## [TASK INSTRUCTIONS]
Search the material for the word "document" and copy each line that holds it.

[INPUT Boundary: Start]

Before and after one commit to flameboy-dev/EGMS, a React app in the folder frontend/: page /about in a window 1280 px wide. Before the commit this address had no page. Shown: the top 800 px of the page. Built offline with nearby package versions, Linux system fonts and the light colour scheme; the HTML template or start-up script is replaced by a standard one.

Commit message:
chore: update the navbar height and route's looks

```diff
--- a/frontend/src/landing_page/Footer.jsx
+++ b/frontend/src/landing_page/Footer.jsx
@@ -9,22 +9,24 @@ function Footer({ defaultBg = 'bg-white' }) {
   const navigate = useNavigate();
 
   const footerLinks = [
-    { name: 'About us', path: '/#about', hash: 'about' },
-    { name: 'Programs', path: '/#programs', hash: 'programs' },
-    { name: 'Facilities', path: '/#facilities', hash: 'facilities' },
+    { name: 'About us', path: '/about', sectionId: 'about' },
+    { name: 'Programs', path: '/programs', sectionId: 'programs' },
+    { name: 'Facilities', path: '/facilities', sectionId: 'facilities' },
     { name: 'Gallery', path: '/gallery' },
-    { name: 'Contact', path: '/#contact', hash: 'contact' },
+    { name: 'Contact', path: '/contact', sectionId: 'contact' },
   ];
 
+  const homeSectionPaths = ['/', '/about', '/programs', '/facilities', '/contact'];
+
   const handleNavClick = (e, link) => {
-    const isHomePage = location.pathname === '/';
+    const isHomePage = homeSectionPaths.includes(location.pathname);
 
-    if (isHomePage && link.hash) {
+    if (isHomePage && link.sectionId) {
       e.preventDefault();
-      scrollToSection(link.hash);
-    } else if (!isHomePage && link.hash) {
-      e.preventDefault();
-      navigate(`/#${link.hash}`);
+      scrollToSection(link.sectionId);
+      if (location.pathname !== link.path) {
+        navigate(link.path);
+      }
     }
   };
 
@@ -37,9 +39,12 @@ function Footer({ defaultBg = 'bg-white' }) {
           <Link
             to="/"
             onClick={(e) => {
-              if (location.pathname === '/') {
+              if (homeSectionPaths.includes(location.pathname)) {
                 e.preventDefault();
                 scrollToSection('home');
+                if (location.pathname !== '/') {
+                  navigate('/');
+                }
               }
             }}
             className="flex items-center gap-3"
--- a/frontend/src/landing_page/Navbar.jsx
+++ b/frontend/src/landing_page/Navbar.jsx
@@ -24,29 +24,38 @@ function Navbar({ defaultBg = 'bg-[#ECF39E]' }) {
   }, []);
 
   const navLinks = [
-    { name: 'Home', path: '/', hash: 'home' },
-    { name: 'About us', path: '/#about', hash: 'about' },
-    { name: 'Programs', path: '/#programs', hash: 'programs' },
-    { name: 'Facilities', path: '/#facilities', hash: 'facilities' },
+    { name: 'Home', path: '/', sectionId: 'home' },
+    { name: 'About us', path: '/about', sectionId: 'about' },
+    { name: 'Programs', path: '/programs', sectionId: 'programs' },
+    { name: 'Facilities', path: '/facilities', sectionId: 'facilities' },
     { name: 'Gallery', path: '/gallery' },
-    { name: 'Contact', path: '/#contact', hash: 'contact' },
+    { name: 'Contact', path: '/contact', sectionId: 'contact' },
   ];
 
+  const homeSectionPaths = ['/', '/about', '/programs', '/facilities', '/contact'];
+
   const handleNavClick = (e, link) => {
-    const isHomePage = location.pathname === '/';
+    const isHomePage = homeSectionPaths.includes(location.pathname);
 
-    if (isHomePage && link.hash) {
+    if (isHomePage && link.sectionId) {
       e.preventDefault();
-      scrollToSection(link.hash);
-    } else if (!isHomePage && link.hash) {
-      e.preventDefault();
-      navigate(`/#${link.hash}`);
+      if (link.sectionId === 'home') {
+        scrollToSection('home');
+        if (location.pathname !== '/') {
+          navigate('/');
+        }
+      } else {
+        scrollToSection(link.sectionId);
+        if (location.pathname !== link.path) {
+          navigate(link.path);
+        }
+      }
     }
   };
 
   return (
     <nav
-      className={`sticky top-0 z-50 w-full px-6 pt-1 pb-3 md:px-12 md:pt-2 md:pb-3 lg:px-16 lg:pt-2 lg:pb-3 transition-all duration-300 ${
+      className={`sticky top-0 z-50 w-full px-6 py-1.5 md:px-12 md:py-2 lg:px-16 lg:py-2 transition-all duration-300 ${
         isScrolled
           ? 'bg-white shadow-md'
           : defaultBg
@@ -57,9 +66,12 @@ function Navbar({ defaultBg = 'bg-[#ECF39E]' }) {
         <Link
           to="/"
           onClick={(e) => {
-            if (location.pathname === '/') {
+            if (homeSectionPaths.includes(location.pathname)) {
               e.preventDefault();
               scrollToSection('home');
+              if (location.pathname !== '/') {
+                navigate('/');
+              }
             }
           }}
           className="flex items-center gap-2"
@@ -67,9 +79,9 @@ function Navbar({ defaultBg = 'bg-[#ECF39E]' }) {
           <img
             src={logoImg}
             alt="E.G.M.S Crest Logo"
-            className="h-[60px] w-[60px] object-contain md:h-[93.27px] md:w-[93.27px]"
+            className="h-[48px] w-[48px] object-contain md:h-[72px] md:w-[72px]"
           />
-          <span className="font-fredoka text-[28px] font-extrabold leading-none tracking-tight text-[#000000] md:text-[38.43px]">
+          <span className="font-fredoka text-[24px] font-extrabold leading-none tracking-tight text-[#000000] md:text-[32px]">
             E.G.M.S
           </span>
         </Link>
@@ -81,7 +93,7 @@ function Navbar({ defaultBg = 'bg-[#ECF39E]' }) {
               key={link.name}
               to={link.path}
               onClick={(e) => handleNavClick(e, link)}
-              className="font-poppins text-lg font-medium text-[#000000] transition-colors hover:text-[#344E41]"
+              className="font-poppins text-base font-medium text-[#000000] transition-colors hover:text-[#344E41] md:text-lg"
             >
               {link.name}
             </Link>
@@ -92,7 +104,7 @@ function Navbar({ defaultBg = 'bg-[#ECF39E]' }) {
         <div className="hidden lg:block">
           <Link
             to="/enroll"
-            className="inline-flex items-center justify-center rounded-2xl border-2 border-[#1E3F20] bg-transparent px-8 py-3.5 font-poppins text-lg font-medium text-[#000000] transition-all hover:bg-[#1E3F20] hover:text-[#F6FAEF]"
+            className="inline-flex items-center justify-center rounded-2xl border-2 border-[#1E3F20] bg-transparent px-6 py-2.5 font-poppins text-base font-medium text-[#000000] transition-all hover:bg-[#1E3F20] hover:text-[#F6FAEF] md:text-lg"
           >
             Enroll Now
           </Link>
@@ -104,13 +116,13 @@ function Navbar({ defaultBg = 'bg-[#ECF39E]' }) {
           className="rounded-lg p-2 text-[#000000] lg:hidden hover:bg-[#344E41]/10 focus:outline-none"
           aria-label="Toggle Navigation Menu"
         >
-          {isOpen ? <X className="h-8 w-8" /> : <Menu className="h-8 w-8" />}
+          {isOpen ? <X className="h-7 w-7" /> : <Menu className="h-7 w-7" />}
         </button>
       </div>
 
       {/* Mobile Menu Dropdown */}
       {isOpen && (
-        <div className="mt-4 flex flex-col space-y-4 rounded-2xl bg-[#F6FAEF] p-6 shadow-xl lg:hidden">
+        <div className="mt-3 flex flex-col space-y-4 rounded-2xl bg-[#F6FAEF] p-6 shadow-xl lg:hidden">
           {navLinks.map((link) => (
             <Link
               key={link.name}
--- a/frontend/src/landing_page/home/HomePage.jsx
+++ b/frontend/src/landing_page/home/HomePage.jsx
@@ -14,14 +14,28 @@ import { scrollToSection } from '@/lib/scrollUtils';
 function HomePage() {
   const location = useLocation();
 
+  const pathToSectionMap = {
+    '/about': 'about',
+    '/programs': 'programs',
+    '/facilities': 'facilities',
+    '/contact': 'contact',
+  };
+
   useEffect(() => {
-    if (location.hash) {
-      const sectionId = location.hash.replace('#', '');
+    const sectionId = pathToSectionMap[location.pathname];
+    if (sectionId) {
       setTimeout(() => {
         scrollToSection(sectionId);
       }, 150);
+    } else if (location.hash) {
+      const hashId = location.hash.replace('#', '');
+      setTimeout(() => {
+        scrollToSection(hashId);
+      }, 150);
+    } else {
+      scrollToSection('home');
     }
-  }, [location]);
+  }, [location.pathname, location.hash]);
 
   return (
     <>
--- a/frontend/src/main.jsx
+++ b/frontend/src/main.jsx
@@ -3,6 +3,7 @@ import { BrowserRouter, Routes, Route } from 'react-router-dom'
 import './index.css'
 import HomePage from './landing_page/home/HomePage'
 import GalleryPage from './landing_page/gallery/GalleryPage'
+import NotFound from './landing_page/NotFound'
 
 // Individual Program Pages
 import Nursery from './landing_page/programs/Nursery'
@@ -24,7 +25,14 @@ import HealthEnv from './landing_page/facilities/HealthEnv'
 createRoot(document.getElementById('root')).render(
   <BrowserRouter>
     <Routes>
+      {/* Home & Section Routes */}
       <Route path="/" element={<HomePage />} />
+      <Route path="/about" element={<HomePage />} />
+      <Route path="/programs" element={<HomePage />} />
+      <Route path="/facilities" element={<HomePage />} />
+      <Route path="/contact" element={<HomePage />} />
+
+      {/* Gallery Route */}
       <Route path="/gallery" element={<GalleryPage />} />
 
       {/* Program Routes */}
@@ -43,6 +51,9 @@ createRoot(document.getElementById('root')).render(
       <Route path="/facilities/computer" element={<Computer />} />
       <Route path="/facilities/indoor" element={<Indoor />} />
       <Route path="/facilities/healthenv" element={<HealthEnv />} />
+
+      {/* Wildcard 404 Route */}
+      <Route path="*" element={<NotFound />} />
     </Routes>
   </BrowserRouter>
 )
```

[INPUT Boundary: End]

## [FINAL ANSWER]
 createRoot(document.getElementById('root')).render(
@@ -43,6 +51,9 @@ createRoot(document.getElementById('root')).render(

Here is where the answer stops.